Hyde creates satirical, graphic paintings, at once humorous and acerbic, that meld the collective unconscious of the 21st century with his Native American heritage. He transforms street art techniques like stenciling into fine art practices. His explosively colorful, bold works powerfully jolt viewers to consider the miscommunication of cultures. Hyde says, “In the age of the internet, if I can make the viewer slow down for longer than five seconds or create conversation then I have done my job.”
Hyde grew up watching artists like Fritz Scholder and T.C. Cannon poke fun of the pop mythos of the American Indian. He also acknowledges the influence of pop-art giants like Andy Warhol, Roy Lichtenstein, and Jean-Michel Basquiat to his aesthetic. He challenges notions of what Native American art “should” look like with his satirical portraits and scenes that turn stereotypes on their heads. He roots Native Americans in the digital age and critiques cultural appropriation, America’s fear of otherness, and the reduction of indigenous cultures to mascots and costumes. His numerous paintings of buffalo explore the multiple cultural meanings of his namesake animal over time from legend to burger, Buffalo Bill to Buffalo wings. His explorations of identity, cultural politics, and symbolism document critical issues of our time.
Numerous private and public collections hold his work including the Institute of American Indian Arts, Smithsonian National Museum of the American Indian, The Iroquois Museum, The Longyear Museum, American Indian Arts Museum, Wheelwright Museum of the American Indian, and Sprint Corporate Collection.
When working on a piece, I tap into the universal mind. The collective unconsciousness of the 21st century. Drawing images from advertisement, movies, television, music and politics. Expressing observation, as well as knowledge through experience.

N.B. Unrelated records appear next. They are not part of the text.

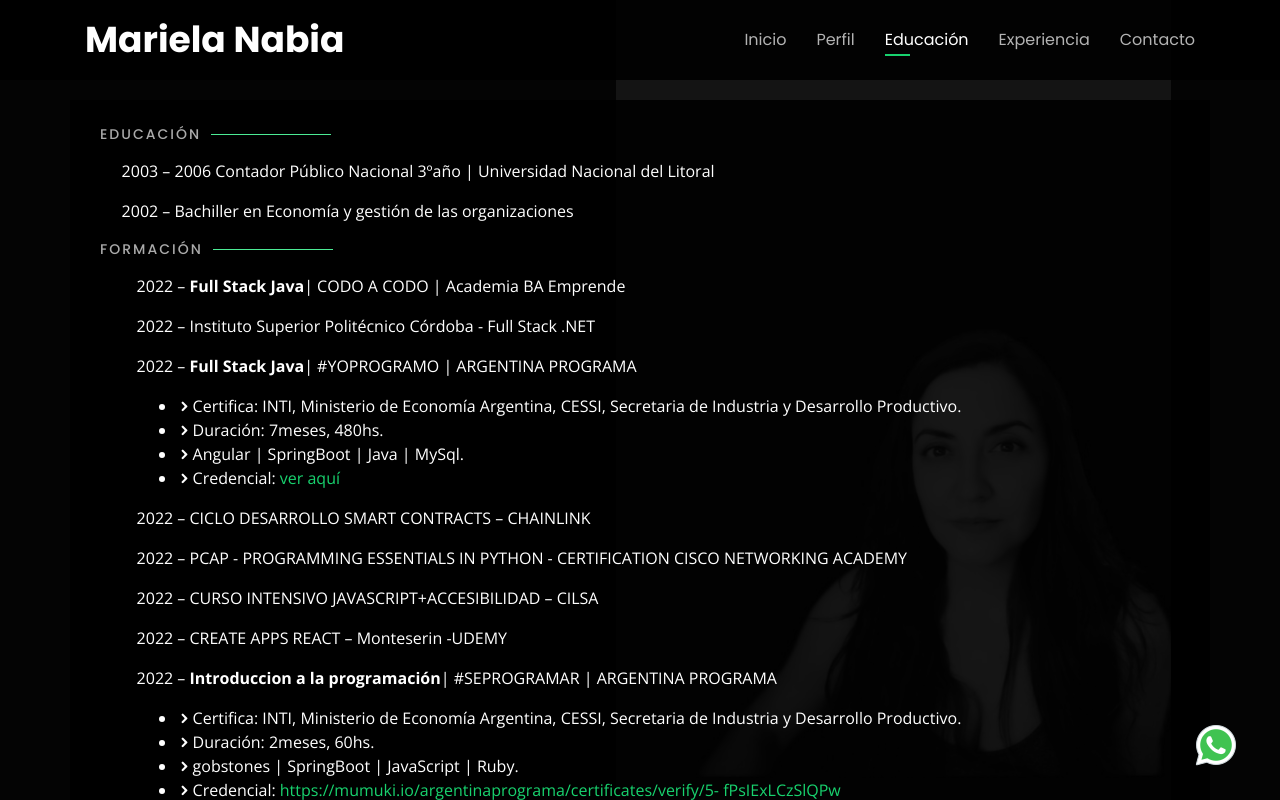
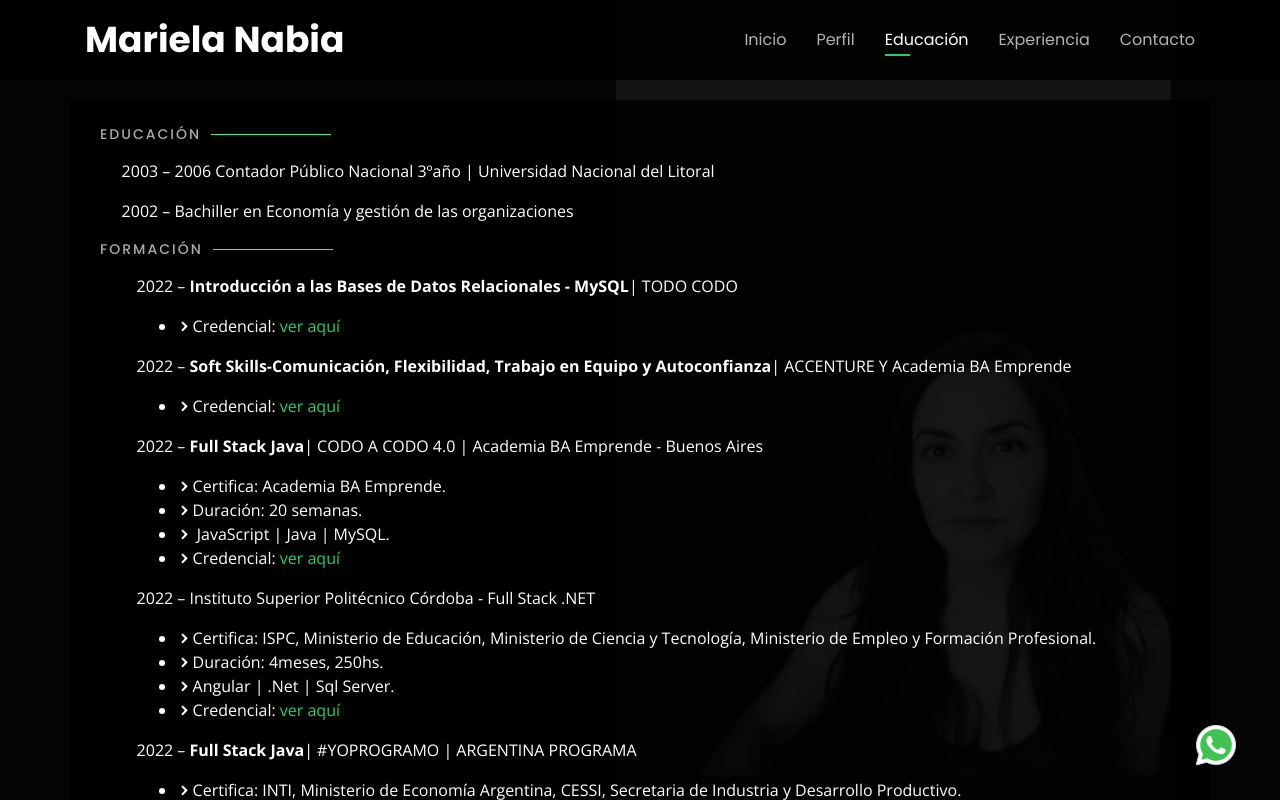
Before and after one commit to MarielaNabia/CV-NabiaMariela, a plain HTML site: page index.html in a window 1280 px wide. Both pictures are taken after a click on the link "Educación". Shown: the top 800 px of the page. Drawn offline with nearby package versions, Linux system fonts and the light colour scheme.

Commit message:
actualizacion

```diff
--- a/index.html
+++ b/index.html
@@ -264,17 +264,38 @@
         <div class="row" style="margin-left:2%;" >
 
             <div class="col-lg-12" >
-              <P>2022 – <strong>Full Stack Java</strong>| CODO A CODO | Academia BA Emprende </P>
+              <P>2022 – <strong>Introducción a las Bases de Datos Relacionales - MySQL</strong>| TODO CODO </P>
+              <ul>
+              <li><i class="icofont-rounded-right"></i>Credencial: <a href="https://todocodeacademy.com/certificate/icn/">ver aquí</a> </li>
+              </ul>
+              <P>2022 – <strong>Soft Skills-Comunicación, Flexibilidad, Trabajo en Equipo y Autoconfianza</strong>| ACCENTURE Y  Academia BA Emprende </P>
+              <ul>
+              <li><i class="icofont-rounded-right"></i>Credencial: <a href="./assets/certificados/1Diploma_accenture_HabilidadesBlandas.pdf">ver aquí</a> </li>
+              </ul>
+              <P>2022 – <strong>Full Stack Java</strong>| CODO A CODO 4.0 | Academia BA Emprende - Buenos Aires </P>
+              <ul>
+                <li><i class="icofont-rounded-right"></i>Certifica: Academia BA Emprende. </li>
+                <li><i class="icofont-rounded-right"></i>Duración: 20 semanas.</li>
+                <li><i class="icofont-rounded-right"></i> JavaScript | Java | MySQL.  </li>
+                <li><i class="icofont-rounded-right"></i>Credencial: <a href="">ver aquí</a> </li>
+              </ul>
               <P>2022 – Instituto Superior Politécnico Córdoba - Full Stack .NET</P>
+              <ul>
+                <li><i class="icofont-rounded-right"></i>Certifica: ISPC, Ministerio de Educación, Ministerio de Ciencia y Tecnología, Ministerio de Empleo y Formación Profesional. </li>
+                <li><i class="icofont-rounded-right"></i>Duración: 4meses, 250hs.</li>
+                <li><i class="icofont-rounded-right"></i>Angular | .Net | Sql Server.  </li>
+                <li><i class="icofont-rounded-right"></i>Credencial: <a href="./assets/certificados/1CERTIFICADO NABIA_FullStack.Net.pdf">ver aquí</a> </li>
+                </ul>
               <P>2022 – <strong>Full Stack Java</strong>| #YOPROGRAMO | ARGENTINA PROGRAMA </P>
               <ul>
                 <li><i class="icofont-rounded-right"></i>Certifica: INTI, Ministerio de Economía Argentina, CESSI, Secretaria de Industria y Desarrollo Productivo. </li>
                 <li><i class="icofont-rounded-right"></i>Duración: 7meses, 480hs.</li>
                 <li><i class="icofont-rounded-right"></i>Angular | SpringBoot | Java | MySql.  </li>
-                <li><i class="icofont-rounded-right"></i>Credencial: <a href="https://drive.google.com/file/d/1DDFrTlwlAuNu4dl-EnjHIFI1axnThcnf/view?usp=share_link">ver aquí</a> </li>
+                <li><i class="icofont-rounded-right"></i>Credencial: <a href="./assets/certificados/1Certificado_YoProgramo_fullStackJava.pdf">ver aquí</a> </li>
 
               </ul>
-
+              <P>2022 – INTRODUCCION A .NET 6.0 – Polo Tecnológico Municipal Mina Clavero</P>
+              <P>2022 – Instituto Superior Politécnico Córdoba - Tecnicatura en Desarrollo Web y Aplicaciones Digitales. 1Año</P>
               <P>2022 – CICLO DESARROLLO SMART CONTRACTS – CHAINLINK </P>
               <P>2022 – PCAP - PROGRAMMING ESSENTIALS IN PYTHON - CERTIFICATION CISCO NETWORKING ACADEMY </P>
               <P>2022 – CURSO INTENSIVO JAVASCRIPT+ACCESIBILIDAD – CILSA </P>
@@ -285,8 +306,7 @@
                 <li><i class="icofont-rounded-right"></i>Duración: 2meses, 60hs.</li>
                 <li><i class="icofont-rounded-right"></i>gobstones | SpringBoot | JavaScript | Ruby.  </li>
                 <li><i class="icofont-rounded-right"></i>Credencial: <a href="https://mumuki.io/argentinaprograma/certificates/verify/5-
-                  fPsIExLCzSlQPw">https://mumuki.io/argentinaprograma/certificates/verify/5-
-                  fPsIExLCzSlQPw</a> </li>
+                  fPsIExLCzSlQPw">ver aquí</a> </li>
               </ul>
               <P>2021 – 2021 CURSO ANALISIS TECNICO DE MERCADOS DE CAPITALES | ONDAS ELLIOTT | SCHNEEBERGER </P>
 
@@ -303,10 +323,13 @@
               <p>
                 2023 – Ingeniería en Sistemas de información |  Universidad Tecnológica Nacional
               </p>
+              <p>
+                2023 – Curso Java - Spring Avanzado | CODO A CODO 4.0 | Academia BA Emprende
+              </p>
               <P>2022 – Instituto Superior Politécnico Córdoba - Tecnicatura en Ciencias de Datos e Inteligencia Artificial</P>
-              <P>2022 – Instituto Superior Politécnico Córdoba - Tecnicatura en Desarrollo Web y Aplicaciones Digitales</P>
 
-              <P>2022 – INTRODUCCION A .NET 6.0 – Polo Tecnológico Municipal Mina Clavero</P>
+
+
             </div>
 
           </div>
```
Also changed, not shown: 3 other files.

Overlapping imagery to mimic the way the mind holds information: non linear and without separation. I don’t need permission to make what I make. Never have… no artist should.